* [Instructions for the task]
For each line below, check for "output"; give only the total of lines where it occurs.

(Dataset excerpts)
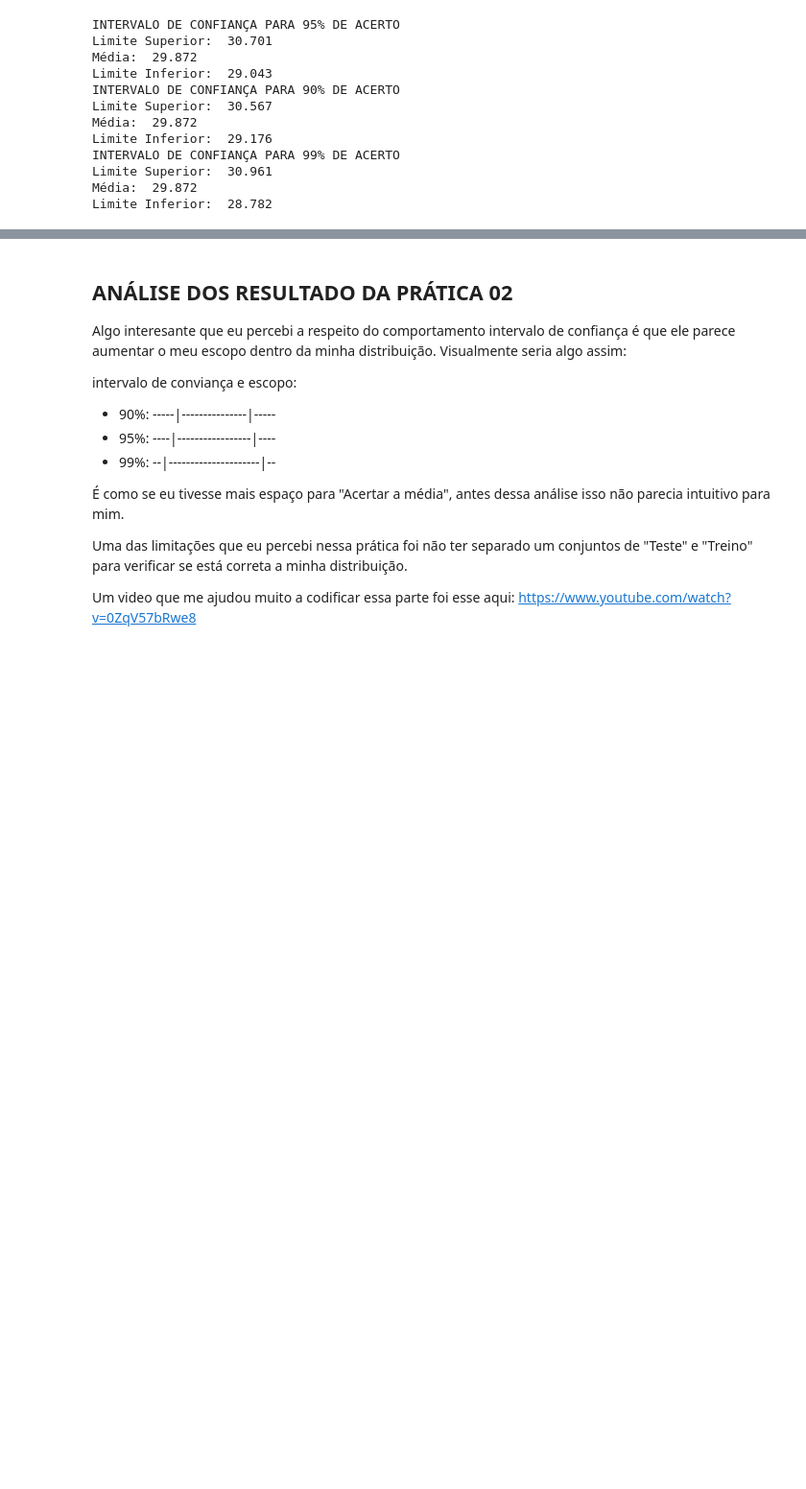
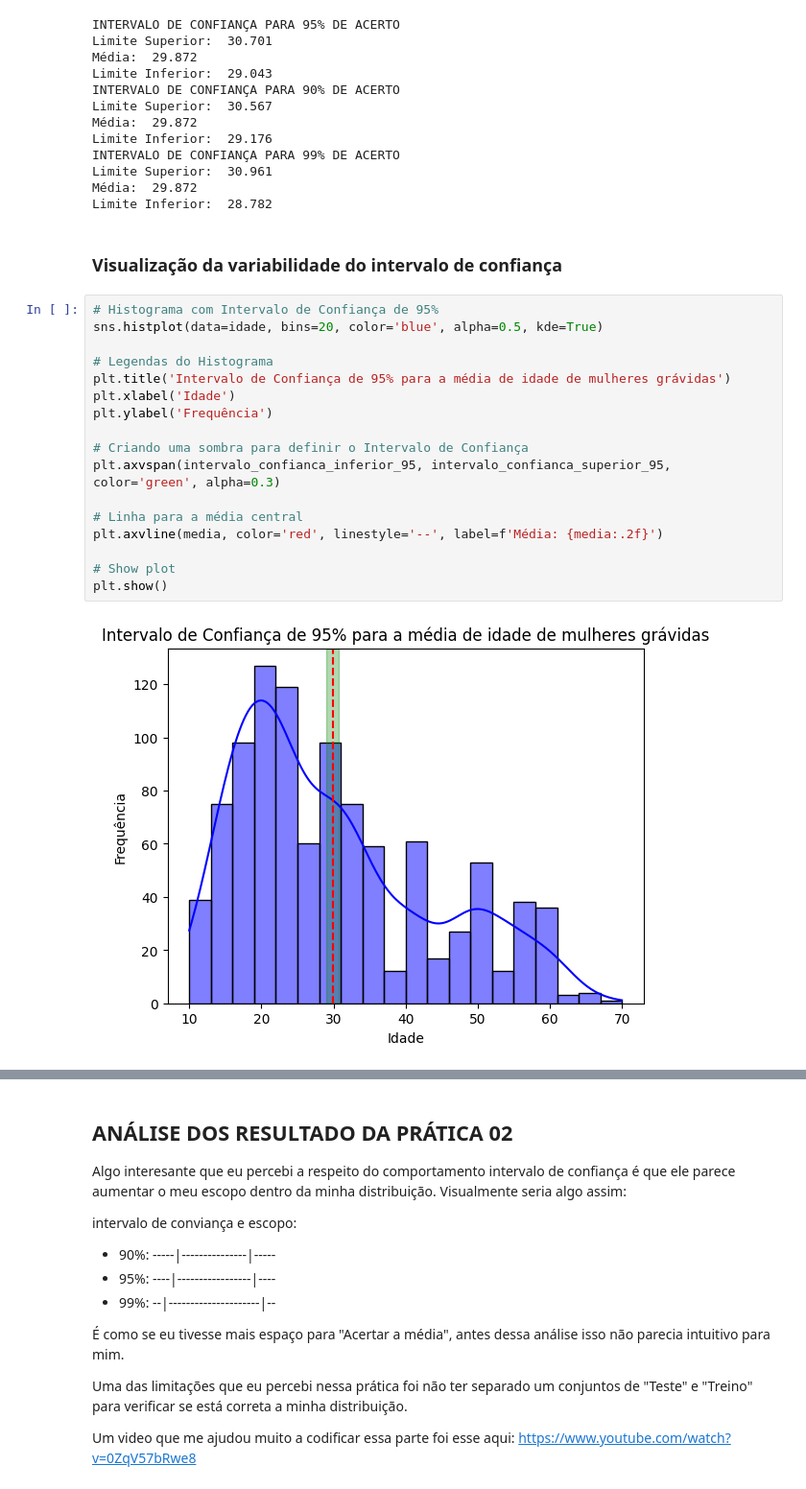
Before and after one commit to BryanYunche/Confidence-intervals_correlation_P-value_Claudomiro-Atividade-02, a Jupyter notebook: Atividade-02.ipynb, the cells around one changed output, grey strips where cells are left out. Shown at 96% size. Cells and saved outputs as stored; diff of their text form; blank space fills up the shorter version.

Commit message:
Adicionei a visualização do Matplotlib dos intervalos de confiança

```diff
--- a/Atividade-02.ipynb
+++ b/Atividade-02.ipynb
@@ -275,3 +271,24 @@ INTERVALO DE CONFIANÇA PARA 99% DE ACERTO
 Limite Superior:  30.961
 Média:  29.872
 Limite Inferior:  28.782
+# %% [markdown]
+### Visualização da variabilidade do intervalo de confiança
+# %%
+# Histograma com Intervalo de Confiança de 95%
+sns.histplot(data=idade, bins=20, color='blue', alpha=0.5, kde=True)
+
+# Legendas do Histograma
+plt.title('Intervalo de Confiança de 95% para a média de idade de mulheres grávidas')
+plt.xlabel('Idade')
+plt.ylabel('Frequência')
+
+# Criando uma sombra para definir o Intervalo de Confiança
+plt.axvspan(intervalo_confianca_inferior_95, intervalo_confianca_superior_95, color='green', alpha=0.3)
+
+# Linha para a média central
+plt.axvline(media, color='red', linestyle='--', label=f'Média: {media:.2f}')
+
+# Show plot
+plt.show()
+# %% [output]
+[figure, added]
```
Also changed, not shown: parts of 4 cells of this notebook.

* [Exercise answer]
2